Equities had staged a short-lived rally on Thursday after European Central Bank chief Mario Draghi reiterated plans to revive the struggling euro zone economy by pumping more money into the economy.
But traders cited lingering doubts over the timing and size of possible future ECB measures as well as signals from euro zone banks which suggested the outlook for loan growth remained bleak.
“Given the fact that we’ve had some weak results in terms of loan growth at French banks, with loan growth even negative at Credit Agricole, there are fears of a real slowdown happening at these banks,” said BESI analyst Shailesh Raikundlia.
The STOXX Europe banks index closed down 1.4 percent, with several Greek banks down 9 to 10 percent and France’s Credit Agricole down 3 percent. The pan-European FTSEurofirst 300 index closed down 0.5 percent.
A monthly U.S. non-farm payrolls report showed job creation solidly above 200,000 in October but shy of the 230-240,000 forecast by analysts, leaving investor sentiment little changed.

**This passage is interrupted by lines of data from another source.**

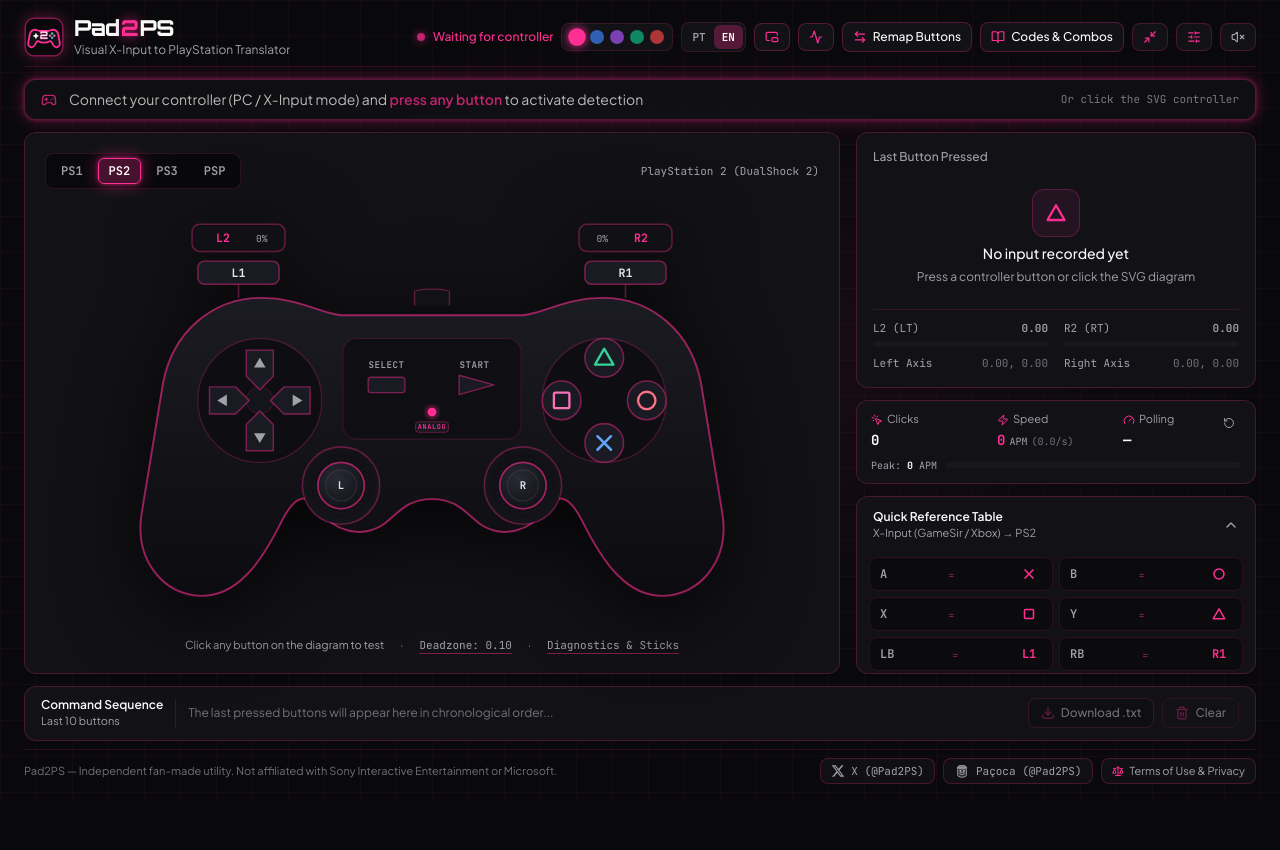
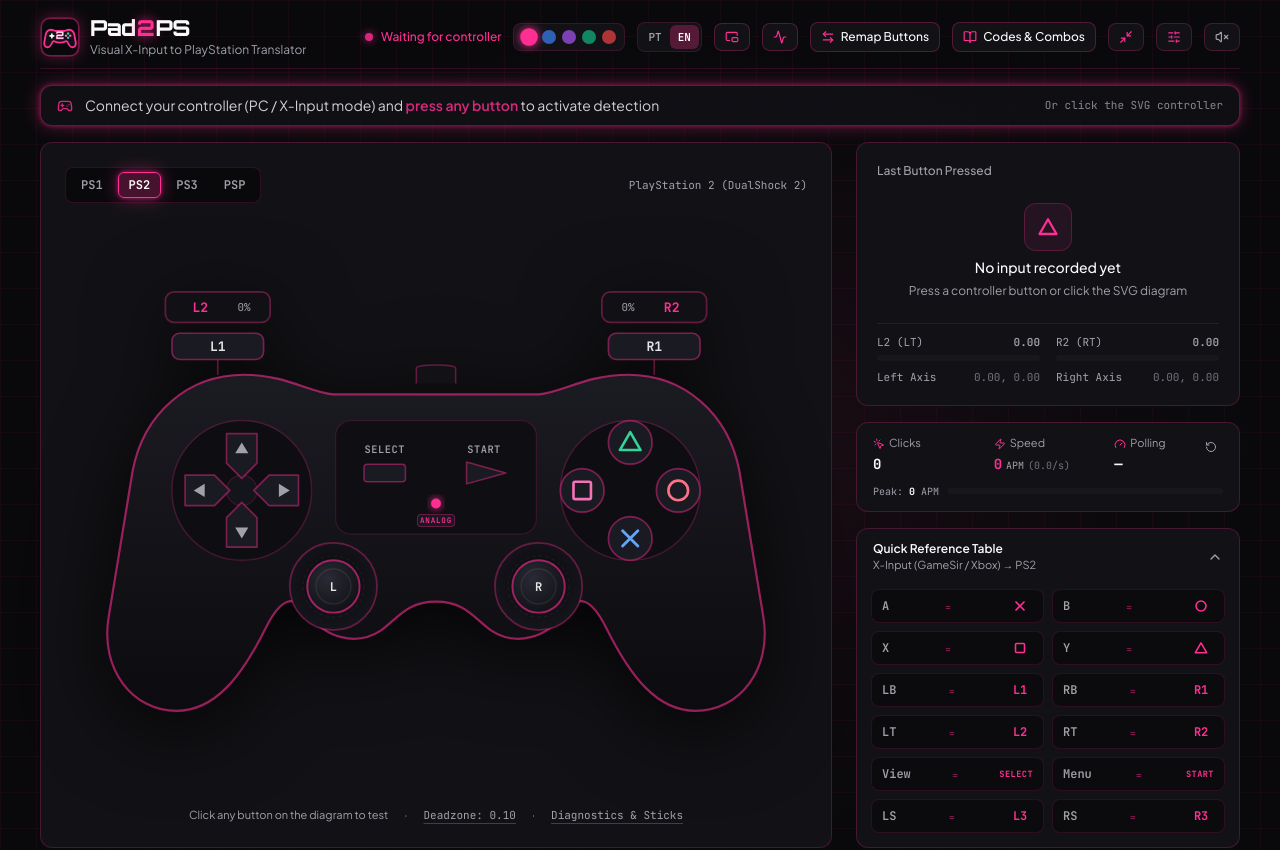
Before and after one commit to RbtSwift/Pad2PS, a React (Vite) app: page / in a window 1280 px wide. Shown: the top 850 px of the page. Before the commit the page ends 800 px from the top, so only its background shows below. Built offline with nearby package versions, Linux system fonts and the light colour scheme.

Commit message:
style: improve layout responsiveness and sizing
Optimize container constraints, padding, and component scaling for better visual hierarchy and readability across different screen sizes.

```diff
--- a/index.html
+++ b/index.html
@@ -22,7 +22,7 @@
     <link rel="preconnect" href="https://fonts.gstatic.com" crossorigin />
     <link href="https://fonts.googleapis.com/css2?family=JetBrains+Mono:wght@400;500;600;700&family=Orbitron:wght@700;800;900&family=Outfit:wght@500;600;700;800&family=Plus+Jakarta+Sans:wght@400;500;600;700&display=swap" rel="stylesheet" />
   </head>
-  <body class="bg-[#09090B] text-[#FAFAFA] antialiased selection:bg-pink-500/30 selection:text-pink-100">
+  <body class="min-h-screen w-full overflow-x-hidden bg-[#09090B] text-[#FAFAFA] antialiased selection:bg-pink-500/30 selection:text-pink-100">
     <div id="root"></div>
     <script type="module" src="/src/main.tsx"></script>
   </body>
--- a/src/App.tsx
+++ b/src/App.tsx
@@ -646,17 +646,17 @@ export default function App() {
       : null;
 
   return (
-    <div className="cyber-grid-bg min-h-screen lg:h-screen lg:overflow-hidden flex flex-col text-[#FAFAFA]">
-      <div className="w-full max-w-[1440px] mx-auto px-4 sm:px-6 py-3 sm:py-4 flex-1 flex flex-col gap-3 min-h-0">
+    <div className="cyber-grid-bg min-h-screen w-full overflow-x-hidden flex flex-col text-[#FAFAFA]">
+      <div className="w-full max-w-[2400px] mx-auto px-4 sm:px-6 lg:px-8 xl:px-10 py-3 sm:py-4 flex-1 flex flex-col gap-3 lg:gap-4 min-h-0">
         {/* Header */}
         <header
-          className={`flex flex-wrap items-center justify-between gap-2.5 pb-2 border-b accent-border-subtle shrink-0 ${
+          className={`w-full flex flex-wrap items-center justify-between gap-2 lg:gap-3 pb-2.5 border-b accent-border-subtle shrink-0 ${
             isCompact ? 'bg-[#121216]/85 backdrop-blur-md px-3.5 py-2 rounded-xl border' : ''
           }`}
         >
           <Pad2PSLogo compact={isCompact} t={t} />
 
-          <div className="flex flex-wrap items-center gap-1.5 sm:gap-2 shrink-0 max-w-full">
+          <div className="flex flex-1 flex-wrap items-center justify-end gap-2 lg:gap-3 min-w-0 max-w-full">
             {/* Live Connection Status + Inline Custom Name Editor */}
             <div className="flex items-center gap-2 text-xs min-w-0">
               <span
@@ -980,7 +980,7 @@ export default function App() {
         {!isCompact && !showActivatedStatus && !isRemapMode && (
           <div
             role="status"
-            className="shrink-0 bg-[#121216] rounded-xl px-4 py-2.5 flex items-center justify-between gap-3 neon-glow-accent animate-pulse"
+            className="w-full shrink-0 bg-[#121216] rounded-xl px-4 py-2.5 flex flex-wrap items-center justify-between gap-3 neon-glow-accent animate-pulse"
             style={{border: '1px solid rgba(var(--accent-rgb), 0.4)'}}
           >
             <div className="flex items-center gap-3 min-w-0">
@@ -1004,7 +1004,7 @@ export default function App() {
           <div
             role="region"
             aria-label={t.remapButton}
-            className="shrink-0 bg-[#121216] rounded-xl px-4 py-2.5 flex flex-wrap items-center justify-between gap-3 neon-glow-accent"
+            className="w-full shrink-0 bg-[#121216] rounded-xl px-4 py-2.5 flex flex-wrap items-center justify-between gap-3 neon-glow-accent"
             style={{border: '1px solid var(--accent-color)'}}
           >
             <div className="flex items-center gap-2.5 min-w-0">
@@ -1102,13 +1102,13 @@ export default function App() {
         )}
 
         {/* Main Workspace Grid */}
-        <main className="flex-1 min-h-0 grid grid-cols-1 lg:grid-cols-12 gap-4 items-stretch">
+        <main className="flex-1 min-h-0 w-full grid grid-cols-1 lg:grid-cols-12 gap-4 xl:gap-6 items-stretch">
           {/* Centerpiece: Interactive Controller SVG */}
           <section
             aria-label="PlayStation Controller"
             className={`${
-              isCompact ? 'lg:col-span-12' : 'lg:col-span-8'
-            } accent-panel rounded-xl p-3 sm:p-5 flex flex-col items-center justify-between relative min-h-[280px] min-w-0 transition-colors`}
+              isCompact ? 'lg:col-span-12' : 'lg:col-span-7 xl:col-span-8'
+            } accent-panel rounded-xl p-3 sm:p-5 lg:p-6 flex flex-col items-center justify-between relative min-h-[300px] h-full w-full min-w-0 transition-colors`}
             style={
               isCompact && chromaMode !== 'dark'
                 ? {backgroundColor: CHROMA_BG_MAP[chromaMode], backgroundImage: 'none'}
@@ -1195,11 +1195,7 @@ export default function App() {
               )}
             </div>
 
-            <div
-              className={`w-full flex-1 flex items-center justify-center min-h-0 py-1 ${
-                isCompact ? 'max-w-[960px]' : 'max-w-[660px]'
-              }`}
-            >
+            <div className="w-full flex-1 flex items-center justify-center min-h-0 py-2">
               <DualShock2SVG
                 layout={consoleLayout}
                 pressedButtons={pressedButtons}
@@ -1247,7 +1243,7 @@ export default function App() {
 
           {/* Side Column (hidden in Ultra Compact Mode) */}
           {!isCompact && (
-            <aside className="lg:col-span-4 flex flex-col gap-3 min-h-0">
+            <aside className="lg:col-span-5 xl:col-span-4 flex flex-col gap-4 justify-between h-full min-w-0">
               <LastPressedCard
                 layout={consoleLayout}
                 activeButtons={activeButtons}
@@ -1277,7 +1273,7 @@ export default function App() {
 
         {/* Bottom Bar */}
         {!isCompact && (
-          <footer className="shrink-0 flex flex-col gap-2">
+          <footer className="w-full shrink-0 flex flex-col gap-2.5">
             <ComboHistoryBar
               history={comboHistory}
               controllerName={effectiveControllerName}
--- a/src/components/ComboHistoryBar.tsx
+++ b/src/components/ComboHistoryBar.tsx
@@ -103,9 +103,9 @@ export function ComboHistoryBar({
   return (
     <section
       aria-label={t.comboHistoryTitle}
-      className="accent-panel rounded-xl px-4 py-2.5 flex items-center justify-between gap-3 sm:gap-4"
+      className="w-full accent-panel rounded-xl px-4 py-2.5 flex flex-wrap sm:flex-nowrap items-center justify-between gap-3 sm:gap-4"
     >
-      <div className="flex items-center gap-3 min-w-0 flex-1">
+      <div className="flex items-center gap-3 min-w-0 flex-1 w-full sm:w-auto">
         <div className="shrink-0">
           <h2 className="text-xs font-semibold text-[#FAFAFA] whitespace-nowrap">
             {t.comboHistoryTitle}
@@ -121,6 +121,7 @@ export function ComboHistoryBar({
           aria-hidden="true"
         />
 
+        <div className="flex-1 min-w-0">
           {history.length === 0 ? (
             <p className="text-xs text-zinc-500 truncate">{t.comboHistoryEmpty}</p>
           ) : (
@@ -153,8 +154,9 @@ export function ComboHistoryBar({
             </ol>
           )}
         </div>
+      </div>
 
-      <div className="flex items-center gap-2 shrink-0">
+      <div className="flex items-center gap-2 shrink-0 ml-auto">
         <button
           type="button"
           onClick={handleDownloadTxt}
--- a/src/components/DualShock2SVG.tsx
+++ b/src/components/DualShock2SVG.tsx
@@ -91,7 +91,7 @@ export function DualShock2SVG({
 
   const l2Pct = Math.max(0, Math.min(1, l2Value || (isPressed(6) ? 1 : 0)));
   const r2Pct = Math.max(0, Math.min(1, r2Value || (isPressed(7) ? 1 : 0)));
-  const sizeClass = isCompact ? 'max-h-[74vh]' : 'max-h-[52vh]';
+  const sizeClass = isCompact ? 'max-h-[74vh]' : 'max-h-[58vh] xl:max-h-[64vh]';
 
   // ==================== PSP HANDHELD LAYOUT ====================
   if (layout === 'psp') {
@@ -102,7 +102,8 @@ export function DualShock2SVG({
     return (
       <svg
         viewBox="0 0 740 340"
-        className={`w-full h-auto ${sizeClass} select-none drop-shadow-[0_18px_40px_rgba(0,0,0,0.75)]`}
+        preserveAspectRatio="xMidYMid meet"
+        className={`w-full h-auto ${sizeClass} object-contain mx-auto my-auto select-none drop-shadow-[0_18px_40px_rgba(0,0,0,0.75)]`}
         role="img"
         aria-label="PlayStation Portable (PSP) interativo"
       >
@@ -477,7 +478,8 @@ export function DualShock2SVG({
   return (
     <svg
       viewBox="0 0 680 430"
-      className={`w-full h-auto ${sizeClass} select-none drop-shadow-[0_18px_40px_rgba(0,0,0,0.75)]`}
+      preserveAspectRatio="xMidYMid meet"
+      className={`w-full h-auto ${sizeClass} object-contain mx-auto my-auto select-none drop-shadow-[0_18px_40px_rgba(0,0,0,0.75)]`}
       role="img"
       aria-label={`Controle ${layout.toUpperCase()} interativo`}
     >
--- a/src/components/LastPressedCard.tsx
+++ b/src/components/LastPressedCard.tsx
@@ -57,7 +57,7 @@ export function LastPressedCard({
   return (
     <section
       aria-label={t.lastPressedTitle}
-      className="accent-panel rounded-xl p-4 flex flex-col justify-between gap-3"
+      className="w-full accent-panel rounded-xl p-4 xl:p-5 flex flex-col justify-between gap-3"
     >
       <div className="flex items-center justify-between gap-2">
         <h2 className="text-xs font-medium text-[#A1A1AA]">
@@ -136,7 +136,7 @@ export function LastPressedCard({
             <p className="text-[11px] font-mono text-[#A1A1AA]">
               {CONSOLE_META[layout].shortLabel}
             </p>
-            <p className="font-display text-2xl font-bold text-[#FAFAFA] leading-tight truncate">
+            <p className="font-display text-[clamp(1.25rem,1.8vw,1.65rem)] font-bold text-[#FAFAFA] leading-tight truncate">
               {getConsoleButtonDisplayName(displayMapping, layout, lang)}
             </p>
             <p className="text-sm text-[#A1A1AA] leading-snug">
--- a/src/components/QuickReferencePanel.tsx
+++ b/src/components/QuickReferencePanel.tsx
@@ -50,7 +50,9 @@ export function QuickReferencePanel({
   return (
     <section
       aria-label={t.quickRefTitle}
-      className="accent-panel rounded-xl overflow-hidden flex flex-col min-h-0"
+      className={`w-full accent-panel rounded-xl overflow-hidden flex flex-col min-h-0 ${
+        isOpen ? 'flex-1' : ''
+      }`}
     >
       <button
         type="button"
@@ -70,7 +72,7 @@ export function QuickReferencePanel({
       </button>
 
       {isOpen && (
-        <div className="px-3 pb-3 pt-1 grid grid-cols-2 gap-1.5 overflow-y-auto">
+        <div className="px-3.5 pb-3.5 pt-1 grid grid-cols-2 gap-2 overflow-y-auto flex-1 content-start">
           {indices.map((index) => {
             const item = PS2_BUTTON_MAP[index];
             const active = Boolean(pressedButtons[index]);
--- a/src/components/SessionStatsWidget.tsx
+++ b/src/components/SessionStatsWidget.tsx
@@ -15,9 +15,9 @@ export function SessionStatsWidget({stats, t, onReset}: SessionStatsWidgetProps)
   return (
     <section
       aria-label="Estatísticas da Sessão"
-      className="accent-panel rounded-xl px-3.5 py-2.5 flex flex-col gap-2"
+      className="w-full accent-panel rounded-xl px-4 py-3 flex flex-col gap-2.5"
     >
-      <div className="grid grid-cols-3 gap-2 text-[11px]">
+      <div className="grid grid-cols-3 gap-2 sm:gap-3 text-[11px]">
         {/* Total Clicks */}
         <div className="flex flex-col gap-0.5 min-w-0">
           <span className="inline-flex items-center gap-1 text-[#A1A1AA] truncate">
--- a/src/components/SiteFooter.tsx
+++ b/src/components/SiteFooter.tsx
@@ -24,7 +24,7 @@ export function SiteFooter({t, onOpenLegal}: SiteFooterProps) {
 
   return (
     <div
-      className="pt-2 border-t flex flex-col sm:flex-row items-center justify-between gap-2 text-[11px] text-[#A1A1AA]"
+      className="w-full pt-2.5 border-t flex justify-between items-center flex-wrap gap-4 text-[11px] text-[#A1A1AA]"
       style={{borderColor: 'rgba(var(--accent-rgb), 0.14)'}}
     >
       <p className="text-center sm:text-left text-zinc-500 leading-snug">
--- a/src/components/TrainingBar.tsx
+++ b/src/components/TrainingBar.tsx
@@ -28,7 +28,7 @@ export function TrainingBar({
   return (
     <section
       aria-label={t.combosTrainBtn}
-      className="shrink-0 bg-[#121216] rounded-xl px-4 py-3 flex flex-col gap-2.5 neon-glow-accent"
+      className="w-full shrink-0 bg-[#121216] rounded-xl px-4 py-3 flex flex-col gap-2.5 neon-glow-accent"
       style={{
         border: isCompleted
           ? '1px solid rgba(52, 211, 153, 0.7)'
--- a/src/index.css
+++ b/src/index.css
@@ -14,7 +14,11 @@
 
 @layer base {
   html,
-  body {
+  body,
+  #root {
+    min-height: 100vh;
+    width: 100%;
+    overflow-x: hidden;
     background-color: #09090B;
     color: #FAFAFA;
     font-family: var(--font-sans);
```
Lines whose indentation alone changed are shown as unchanged.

“The message seems to be that even if there was a slowdown in the U.S. it was surely temporary,” said Antonin Jullier, global head of equity trading strategy at Citi. “It’s almost a non-event for equity markets. At this rate it would only be extremes that could really jolt the market.”
A positive set of corporate earnings updates did help some blue-chip stocks like ArcelorMittal and Allianz outperform, while the UK FTSE 100 index ended the day up 0.3 percent thanks to a rebound in beaten-down mining stocks such as Fresnillo.
But while cost-cutting has helped earnings growth in Europe, that has failed to completely offset weaker economic signals.
“There’s still no trend at the moment. This market is driven by short-term speculative positions mostly played by hedge funds,” said Jean-Louis Cussac, the head of Paris-based firm Perceval Finance.
“With the year coming to an end, a lot of fund managers are more concerned about protecting the gains made so far this year than to make fresh bets.”
ArcelorMittal, the world’s largest steelmaker, gained 2.3 percent after reporting higher-than-expected profit in the third quarter. The company said improvements in its steel business were more than offsetting weak mining operations.
German insurer Allianz rose 3.6 percent after it raised the amount of profit it will pay shareholders as a dividend and promised to keep the cash flowing after reporting a forecast-beating jump in net profit in the third quarter.
Danish wind turbine maker Vestas Wind Systems was among the top gainers, up 17 percent, after raising its full-year guidance and posting a third-quarter result that beat forecasts.
About 70 percent of European companies have reported so far this earnings season. So far, 59 percent have met or beaten profit forecasts and 61 percent have met or beaten revenue forecasts, according to Thomson Reuters StarMine data.
In absolute terms, profits are up 13.6 percent versus the same quarter a year ago but revenues are up just 1.3 percent, highlighting the fact that Europe’s earnings rebound has mostly come from cost-cutting and lower financing costs.
Europe bourses in 2014: link.reuters.com/pap87v
Asset performance in 2014: link.reuters.com/gap87v
Today’s European research round-up (Editing by Gareth Jones)